As Catholic Church officials struggle to deal with a flood of lawsuits over the sexual abuse of children by priests, the New York state Senate unanimously passed the measure. The Assembly is preparing a similar bill.
Over the decades, the Dalai Lama, exiled leader of Tibet’s Buddhist community, has maintained an ongoing dialogue with the international Jewish community — in New York City, in Washington, in Jerusalem and in India, where he has lived for the last half-century.
Last week the Dalai Lama’s Jewish outreach continued.
Rabbi Leon Klenicki, one of the Jewish community’s leading voices for rapprochement with the Catholic Church, died Jan. 25. A resident of Monroe Township, N.J., he was 78.
Rabbi Klenicki, a native of Argentina, served as the Anti-Defamation League’s director of Interfaith Affairs until his retirement eight years ago, and as the ADL’s co-liaison with the Vatican, meeting frequently with Church leaders in Rome, the United States and other countries.

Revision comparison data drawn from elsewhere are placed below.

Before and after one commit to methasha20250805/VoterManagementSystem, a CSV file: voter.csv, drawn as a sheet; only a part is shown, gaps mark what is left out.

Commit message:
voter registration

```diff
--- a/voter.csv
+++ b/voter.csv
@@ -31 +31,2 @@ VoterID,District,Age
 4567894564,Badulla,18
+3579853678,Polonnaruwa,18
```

A politically aware teenager in Queens in the 1960s, Gary Krupp shared the prevailing opinion of Pope Pius XII, the controversial leader of the Roman Catholic Church during World War II. “I grew up hating him,” Krupp says. Today, he is one of the pope’s most vocal defenders in the Jewish community.
Following the 26-year papacy of the Church's first Polish pope, who made historic overtures to the Jewish community, the identity and background of the next pope is of particular interest to Jews. Will the 265th pope continue the pro-Jewish policies of John Paul II, reverse them, or concentrate on other theological and political areas?

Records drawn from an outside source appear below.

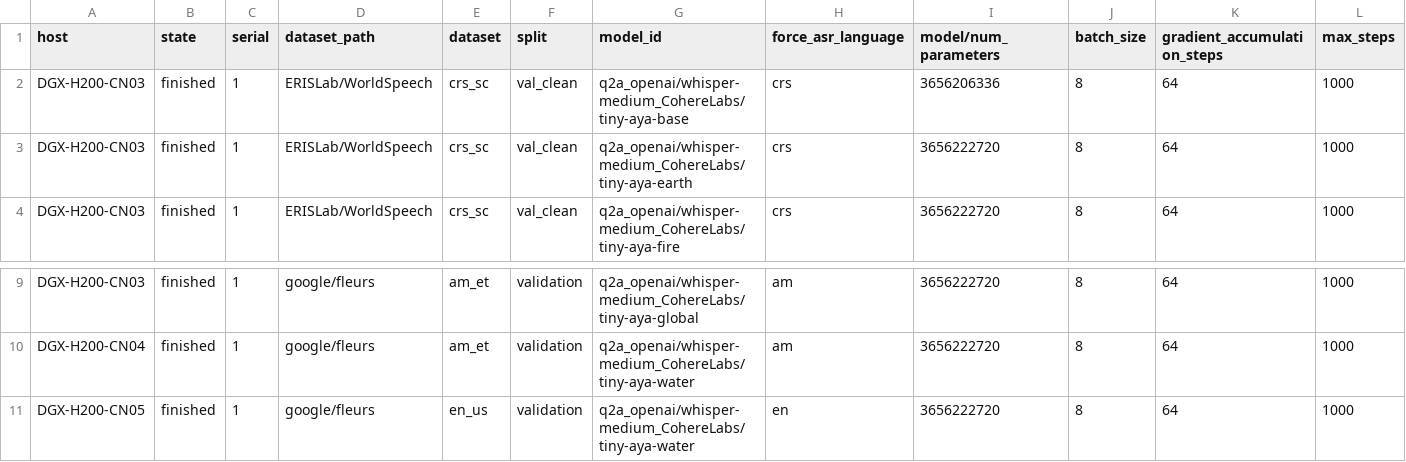
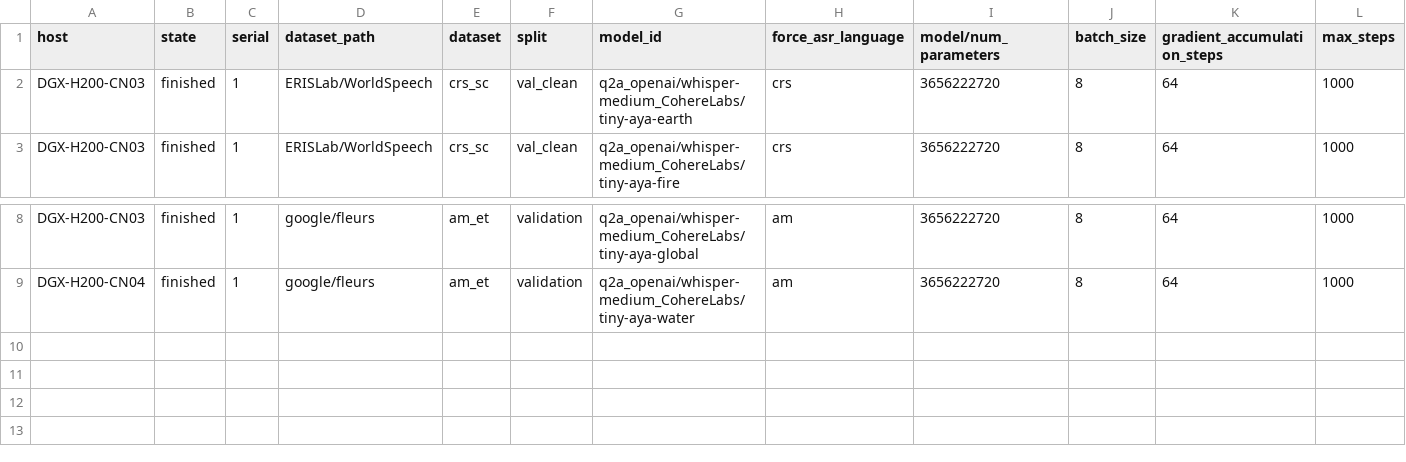
Before and after one commit to arkel23/LALMDecoderAnalysis, a CSV file: data/raw_serials/raw_serial_1.csv, drawn as a sheet; only a part is shown, gaps mark what is left out; rows hold the shown columns only; the diff names each change by its address in the sheet, - before the commit and + after, or states it on an @@ line.

```diff
--- a/data/raw_serials/raw_serial_1.csv
+++ b/data/raw_serials/raw_serial_1.csv
-row 2: DGX-H200-CN03 | finished | 1 | ERISLab/WorldSpeech | crs_sc | val_clean | q2a_openai/whisper-medium_CohereLabs/tiny-aya-base | crs | 3656206336 | 8 | 64 | 1000
-row 11: DGX-H200-CN05 | finished | 1 | google/fleurs | en_us | validation | q2a_openai/whisper-medium_CohereLabs/tiny-aya-water | en | 3656222720 | 8 | 64 | 1000
```
Also changed, not shown: data/raw_serials/raw_serial_0.csv, results_all/acc/count_serial_0.csv, 34 other files.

Paris: On a pair of aisle seats in the ornate ballroom of City Hall here, with a white-haired cantor intoning in the background and an Israeli flag hanging on the front stage next to the colors of France, Sylvain and Ninette Smadja talked about life for Parisian Jews in recent weeks.
Following weeks of international Jewish-Catholic disputes over a controversial Good Friday prayer, Jewish and Catholic leaders in this country are looking for a good Friday, preceded by a good Thursday — days when Pope Benedict XVI has scheduled meetings with the Jewish community — to restore the improving tenor of interfaith dialogue.
During his 43 years as a human rights activist, Rabbi Arthur Schneier has met three popes in the Vatican.
Next week the current head of the Catholic Church will pay the rabbi a return visit.
The U.S. Conference of Catholic Bishops announced on Thursday that Pope Benedict XVI will visit Park East Synagogue on the Upper East Side on the afternoon of Friday, April 18, during the pontiff's first trip to the United States. Only two popes are known to have previously set foot in a synagogue: Benedict XVI in Cologne in 2005, and his predecessor, John Paul II, in Rome in 1986.
In medieval times in the Middle East, translators in synagogues would render the reading of the weekly Torah portion from Hebrew into the vernacular Arabic or Aramaic.
Something similar took place in Manhattan this week.